Brain.FM is a browser/mobile app that plays binaural beats while you work so that you can focus better. Binaural beats are an odd perceptual phenomenon. If you play two sounds that have almost the same frequency, the interference between the two waveforms makes what is called a beat frequency (beat frequency youtube demo). Here’s the weird thing: if you play one tone into your left ear, and a second tone into your right ear, you perceive the beat frequencies despite the waves not physically interfering with each other. Our brain reconstructs the beat frequency from the difference between the two tones. Supposedly, if that beat frequency matches certain brainwave frequencies, it can induce certain moods and mental states.

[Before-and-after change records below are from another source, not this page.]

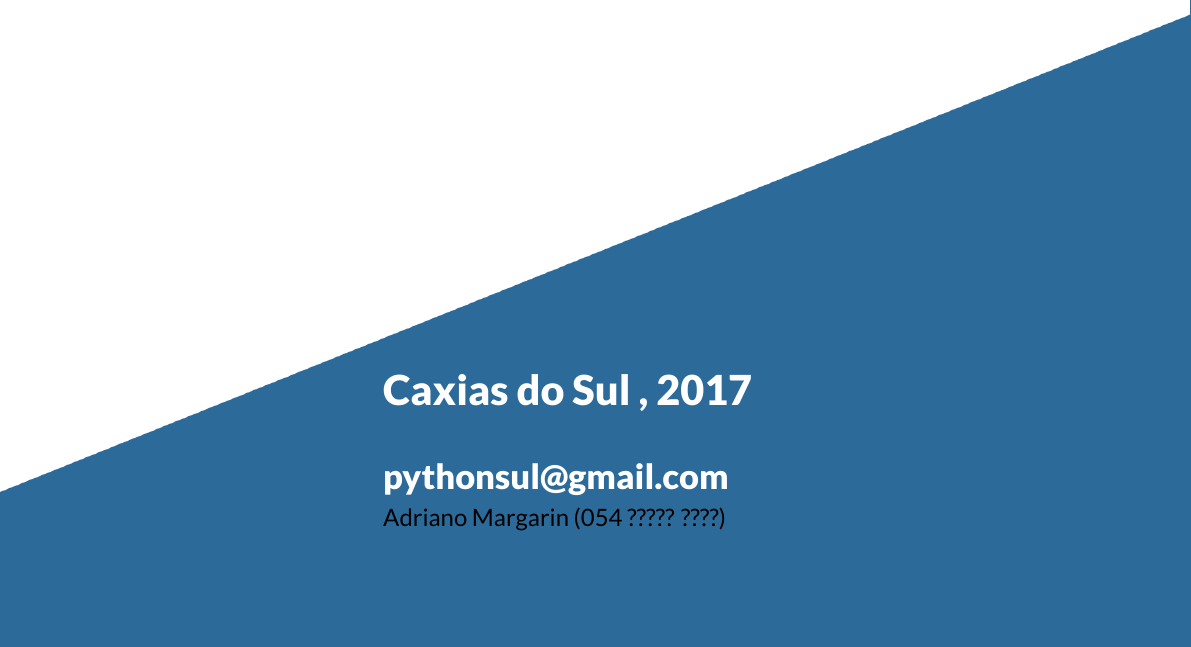
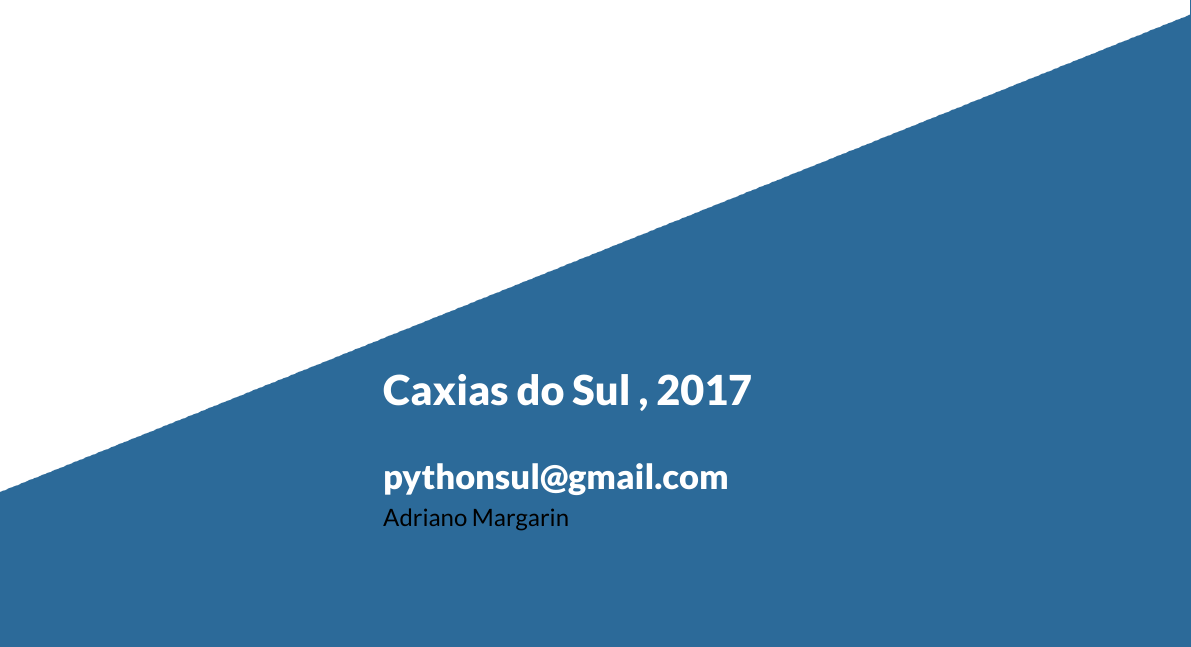
Before and after one commit to pythonsudeste/plano_patrocinio, a LaTeX document (report.tex): part of page 1 of 5, cut so that both start at the same text. Compiled offline with XeLaTeX.

Commit message:
remove o telefone do contato para concentrar tudo no e-mail

```diff
--- a/report.tex
+++ b/report.tex
@@ -13,7 +13,7 @@
 %%%%%%%%%%%%%%%
 % Title Page
 \title{Caxias do Sul , 2017}
-\author{pythonsul@gmail.com \\ Adriano Margarin (054 ????? ????)}
+\author{pythonsul@gmail.com \\ Adriano Margarin}
 \date{\today}
 %%%%%%%%%%%%%%%
 
```
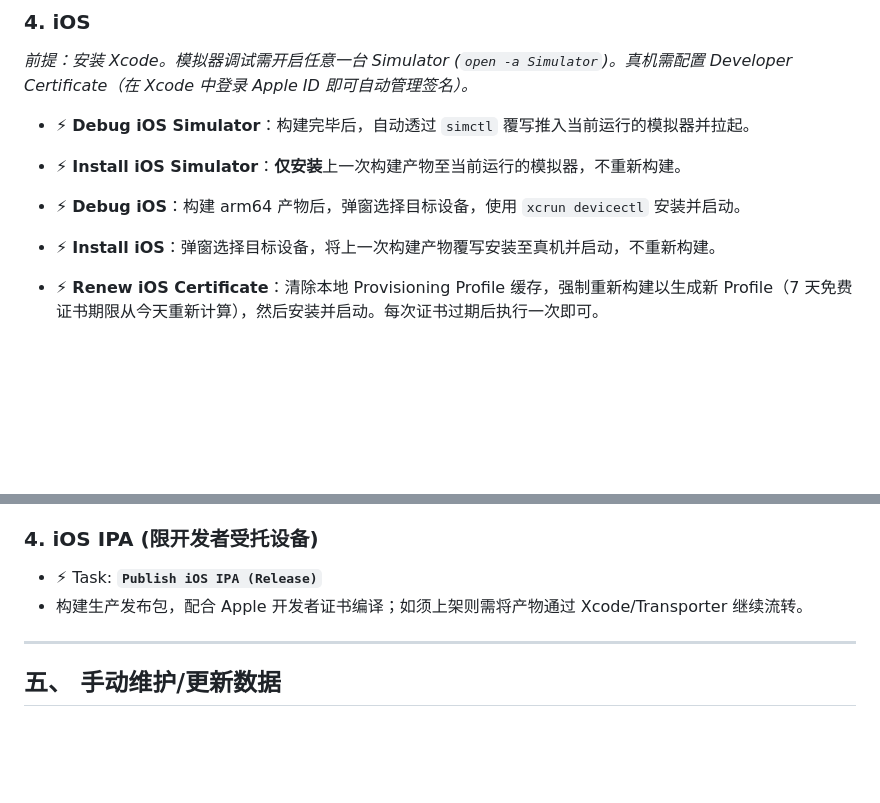
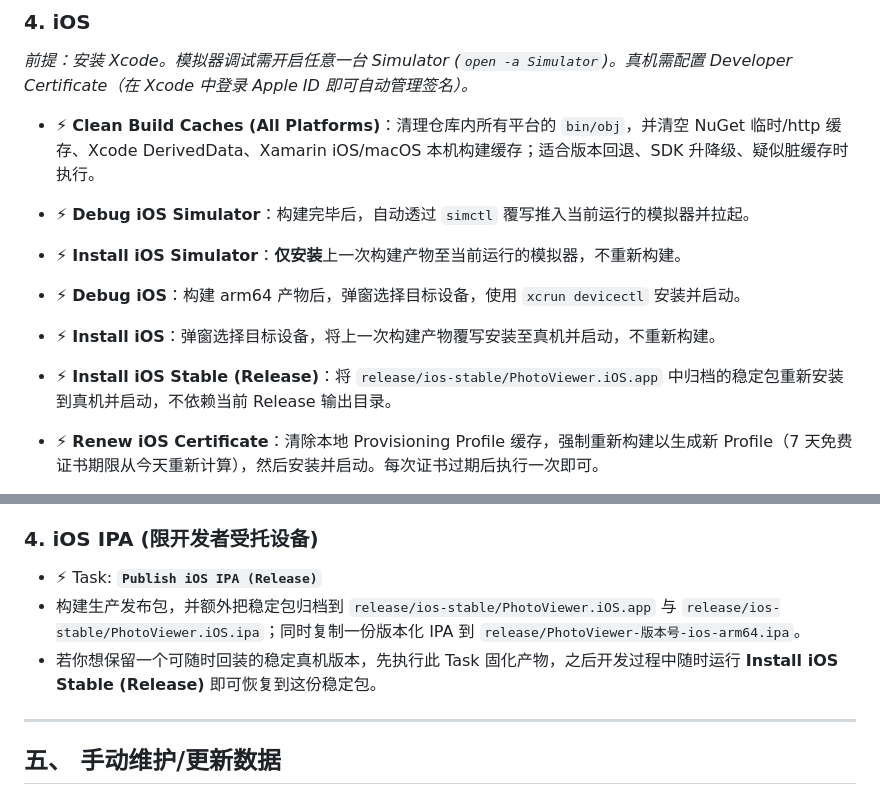
Before and after one commit to XiaoJHcc/PhotoViewer, a Markdown page: DEV.md, 2 parts joined by grey strips. GitHub-like rendering; blank space fills up the shorter version.

Commit message:
新 task：清理缓存 / 安装 iOS 版本包

```diff
--- a/DEV.md
+++ b/DEV.md
@@ -46,10 +46,12 @@
 
 ### 4. iOS
 *前提：安装 Xcode。模拟器调试需开启任意一台 Simulator (`open -a Simulator`)。真机需配置 Developer Certificate（在 Xcode 中登录 Apple ID 即可自动管理签名）。*
+- ⚡ **Clean Build Caches (All Platforms)**：清理仓库内所有平台的 `bin/obj`，并清空 NuGet 临时/http 缓存、Xcode DerivedData、Xamarin iOS/macOS 本机构建缓存；适合版本回退、SDK 升降级、疑似脏缓存时执行。
 - ⚡ **Debug iOS Simulator**：构建完毕后，自动透过 `simctl` 覆写推入当前运行的模拟器并拉起。
 - ⚡ **Install iOS Simulator**：**仅安装**上一次构建产物至当前运行的模拟器，不重新构建。
 - ⚡ **Debug iOS**：构建 arm64 产物后，弹窗选择目标设备，使用 `xcrun devicectl` 安装并启动。
 - ⚡ **Install iOS**：弹窗选择目标设备，将上一次构建产物覆写安装至真机并启动，不重新构建。
+- ⚡ **Install iOS Stable (Release)**：将 `release/ios-stable/PhotoViewer.iOS.app` 中归档的稳定包重新安装到真机并启动，不依赖当前 Release 输出目录。
 
 - ⚡ **Renew iOS Certificate**：清除本地 Provisioning Profile 缓存，强制重新构建以生成新 Profile（7 天免费证书期限从今天重新计算），然后安装并启动。每次证书过期后执行一次即可。
 
@@ -77,7 +79,8 @@
 
 ### 4. iOS IPA (限开发者受托设备)
 - ⚡ Task: **`Publish iOS IPA (Release)`**
-- 构建生产发布包，配合 Apple 开发者证书编译；如须上架则需将产物通过 Xcode/Transporter 继续流转。
+- 构建生产发布包，并额外把稳定包归档到 `release/ios-stable/PhotoViewer.iOS.app` 与 `release/ios-stable/PhotoViewer.iOS.ipa`；同时复制一份版本化 IPA 到 `release/PhotoViewer-版本号-ios-arm64.ipa`。
+- 若你想保留一个可随时回装的稳定真机版本，先执行此 Task 固化产物，之后开发过程中随时运行 **Install iOS Stable (Release)** 即可恢复到这份稳定包。
 
 ---
 
```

I don’t know if that is going to work for everyone. There seems to be some evidence that binaural beats do affect brain waves. It does seem to help me: there are different binaural beats for sleep, focus, and meditation. All of them seem to perform as advertised for me. The brain.FM app also has several guided meditations that I find useful. I got the lifetime subscription to brain.FM with a discount code; that offer seems to have expired, but there do seem to be other discounts available from time to time.

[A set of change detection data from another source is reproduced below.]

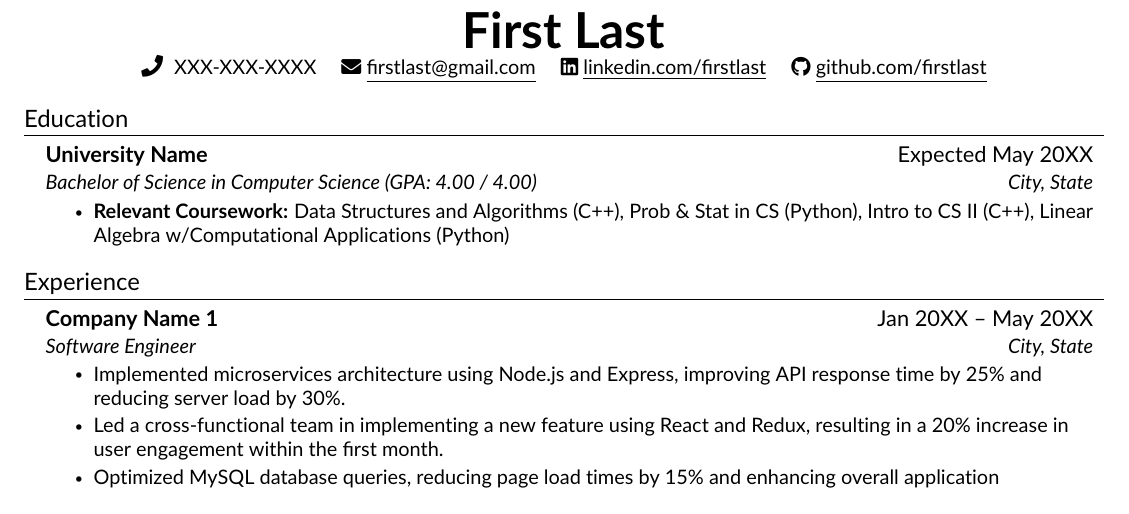
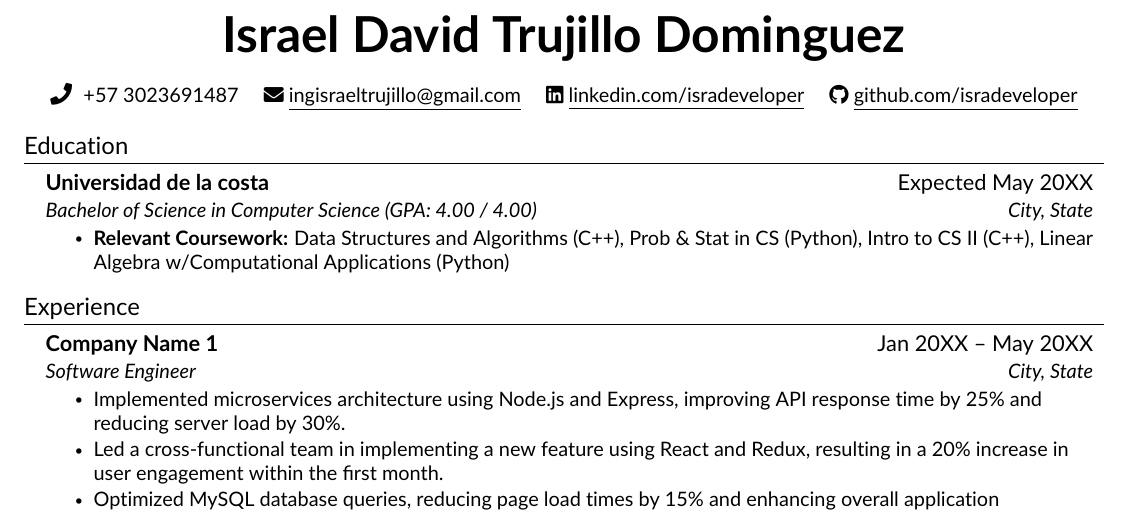
Before and after one commit to Isradeveloper/curriculum, a LaTeX CV (resume.tex, which reads src/education.tex, src/heading.tex): part of the page, cut at the place of the change. Compiled offline with pdfLaTeX.

Commit message:
Heading section updated

```diff
--- a/src/education.tex
+++ b/src/education.tex
@@ -3,7 +3,7 @@
     \resumeSubHeadingListStart
 
     \resumeSubheading
-    {University Name}{Expected May 20XX}
+    {Universidad de la costa}{Expected May 20XX}
     {Bachelor of Science in Computer Science (GPA: 4.00 / 4.00)}{City, State}
     \resumeItemListStart
         \resumeItem{\textbf{Relevant Coursework:}  Data Structures and Algorithms (C++), Prob \& Stat in CS (Python), Intro to CS II (C++), Linear Algebra w/Computational Applications (Python)}
--- a/src/heading.tex
+++ b/src/heading.tex
@@ -1,8 +1,8 @@
 %----------HEADING----------%
 \begin{center}
-    \textbf{\Huge \scshape First Last} \\ \vspace{1pt}
-    \seticon{faPhone} \ \small XXX-XXX-XXXX \quad
-    \href{mailto:firstlast@gmail.com}{\seticon{faEnvelope} \underline{firstlast@gmail.com}} \quad
-    \href{https://www.linkedin.com/in/}{\seticon{faLinkedin} \underline{linkedin.com/firstlast}} \quad
-    \href{https://github.com/}{\seticon{faGithub} \underline{github.com/firstlast}}
+    \textbf{\Huge Israel David Trujillo Dominguez} \\ \vspace{10pt}
+    \seticon{faPhone} \ \small +57 3023691487 \quad
+    \href{mailto:ingisraeltrujillo@gmail.com}{\seticon{faEnvelope} \underline{ingisraeltrujillo@gmail.com}} \quad
+    \href{https://www.linkedin.com/in/isradeveloper}{\seticon{faLinkedin} \underline{linkedin.com/isradeveloper}} \quad
+    \href{https://github.com/isradeveloper}{\seticon{faGithub} \underline{github.com/isradeveloper}}
 \end{center}
```
Also changed, not shown: 1 other file.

The third app I tried for meditation is Calm.com. The app can act as a background noise generator. It can make the sound of splashing water or wind through the trees (and several other pleasant sounds). I liked those when I was working in a shared office and needed some background noise to help me tune out distractions. They now offer several guided meditations and “sleep stories.” I’m excited to try sleep stories. I guess it’s like a meditative bedtime story to help you go to sleep. I usually don’t fall asleep well if I can hear talking or music. Still, I have found that a relaxation exercise before bed does help me sleep.

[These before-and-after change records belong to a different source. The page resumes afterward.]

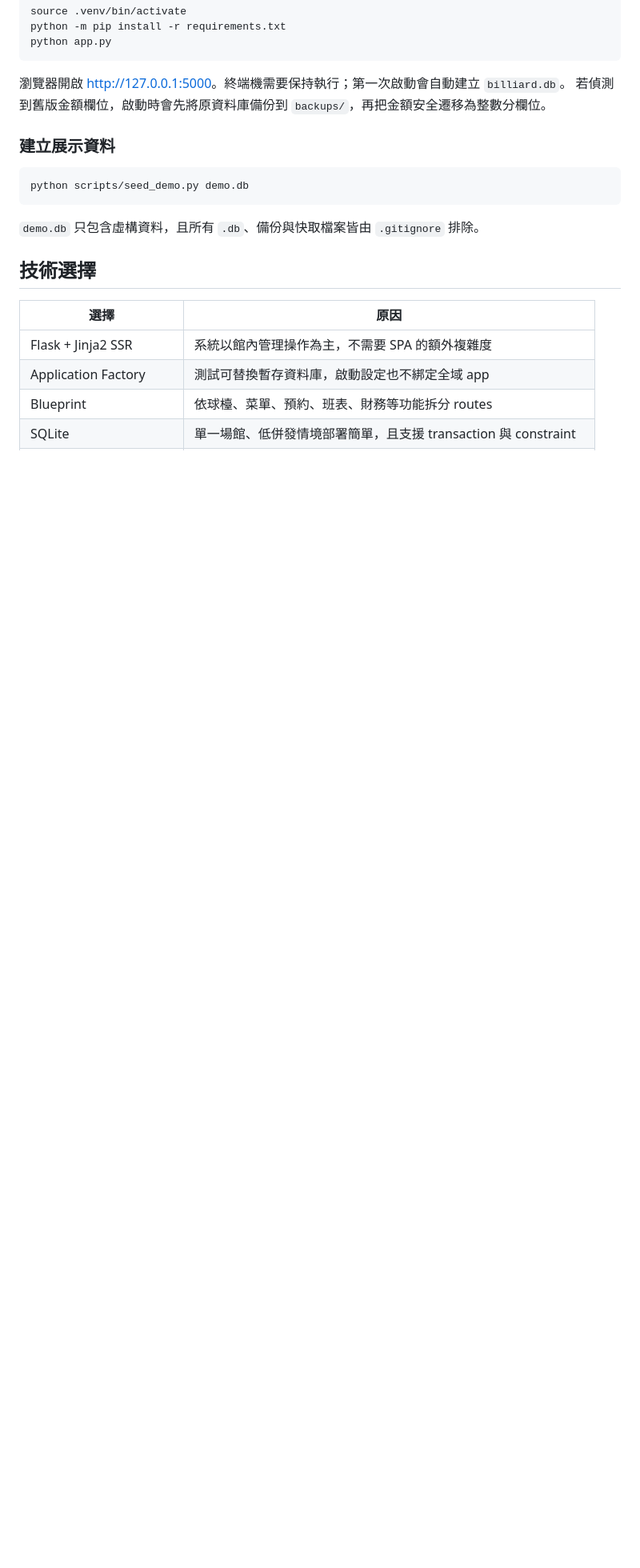
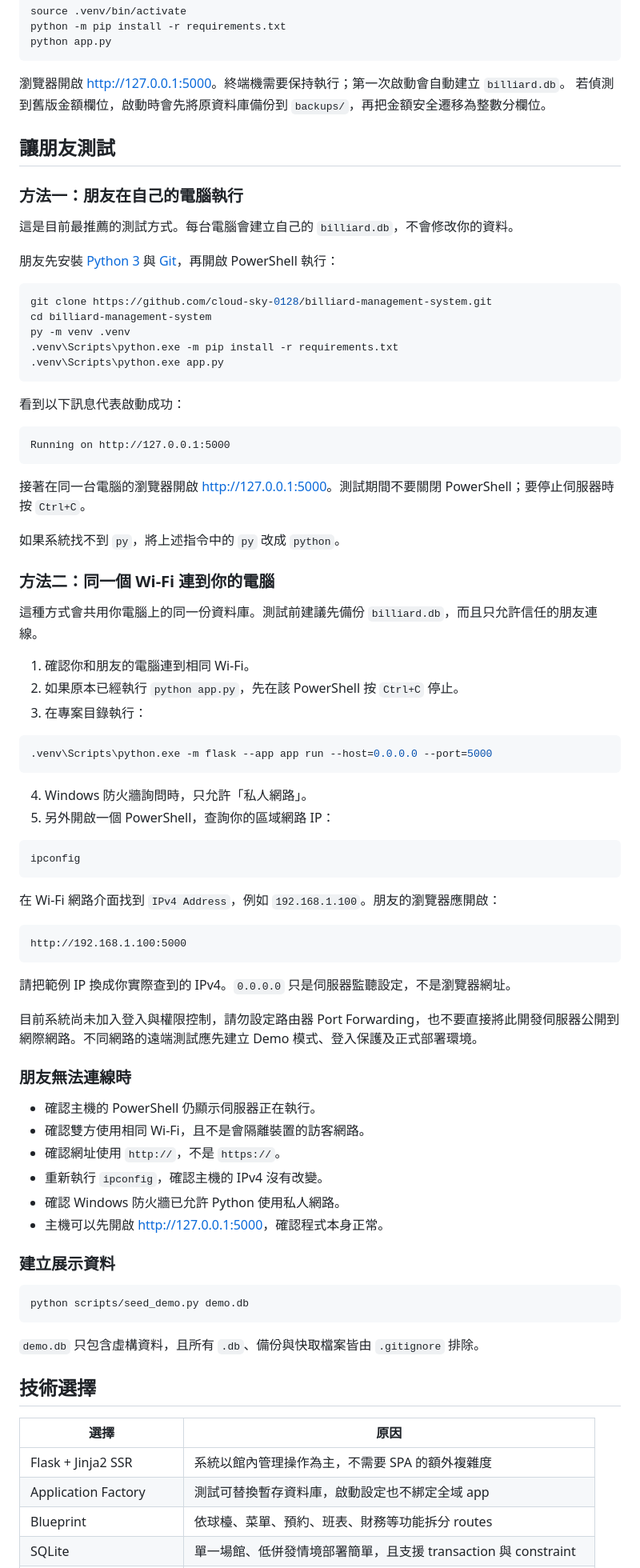
Before and after one commit to cloud-sky-0128/billiard-management-system, a Markdown page: README.md, the part around one of its changes. Shown at 80% size. GitHub-like rendering; blank space fills up the shorter version.

Commit message:
docs: add friend testing instructions

````diff
--- a/README.md
+++ b/README.md
@@ -319,6 +319,70 @@ python app.py
 
 瀏覽器開啟 <http://127.0.0.1:5000>。終端機需要保持執行；第一次啟動會自動建立 `billiard.db`。
 若偵測到舊版金額欄位，啟動時會先將原資料庫備份到 `backups/`，再把金額安全遷移為整數分欄位。
+
+## 讓朋友測試
+
+### 方法一：朋友在自己的電腦執行
+
+這是目前最推薦的測試方式。每台電腦會建立自己的 `billiard.db`，不會修改你的資料。
+
+朋友先安裝 [Python 3](https://www.python.org/downloads/) 與 [Git](https://git-scm.com/downloads)，再開啟 PowerShell 執行：
+
+```powershell
+git clone https://github.com/cloud-sky-0128/billiard-management-system.git
+cd billiard-management-system
+py -m venv .venv
+.venv\Scripts\python.exe -m pip install -r requirements.txt
+.venv\Scripts\python.exe app.py
+```
+
+看到以下訊息代表啟動成功：
+
+```text
+Running on http://127.0.0.1:5000
+```
+
+接著在同一台電腦的瀏覽器開啟 <http://127.0.0.1:5000>。測試期間不要關閉 PowerShell；要停止伺服器時按 `Ctrl+C`。
+
+如果系統找不到 `py`，將上述指令中的 `py` 改成 `python`。
+
+### 方法二：同一個 Wi-Fi 連到你的電腦
+
+這種方式會共用你電腦上的同一份資料庫。測試前建議先備份 `billiard.db`，而且只允許信任的朋友連線。
+
+1. 確認你和朋友的電腦連到相同 Wi-Fi。
+2. 如果原本已經執行 `python app.py`，先在該 PowerShell 按 `Ctrl+C` 停止。
+3. 在專案目錄執行：
+
+```powershell
+.venv\Scripts\python.exe -m flask --app app run --host=0.0.0.0 --port=5000
+```
+
+4. Windows 防火牆詢問時，只允許「私人網路」。
+5. 另外開啟一個 PowerShell，查詢你的區域網路 IP：
+
+```powershell
+ipconfig
+```
+
+在 Wi-Fi 網路介面找到 `IPv4 Address`，例如 `192.168.1.100`。朋友的瀏覽器應開啟：
+
+```text
+http://192.168.1.100:5000
+```
+
+請把範例 IP 換成你實際查到的 IPv4。`0.0.0.0` 只是伺服器監聽設定，不是瀏覽器網址。
+
+目前系統尚未加入登入與權限控制，請勿設定路由器 Port Forwarding，也不要直接將此開發伺服器公開到網際網路。不同網路的遠端測試應先建立 Demo 模式、登入保護及正式部署環境。
+
+### 朋友無法連線時
+
+- 確認主機的 PowerShell 仍顯示伺服器正在執行。
+- 確認雙方使用相同 Wi-Fi，且不是會隔離裝置的訪客網路。
+- 確認網址使用 `http://`，不是 `https://`。
+- 重新執行 `ipconfig`，確認主機的 IPv4 沒有改變。
+- 確認 Windows 防火牆已允許 Python 使用私人網路。
+- 主機可以先開啟 <http://127.0.0.1:5000>，確認程式本身正常。
 
 ### 建立展示資料
 
````
Also changed, not shown: other parts of README.md (+1 -1 lines).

Bonus: I have also tried the insight timer which has a simple timer with chimes at regular intervals. It also has community-uploaded guided meditations. A few of those are good but most of them have a lot of ambient music that I don’t like very much (think sitars, zithers and didgeridoos).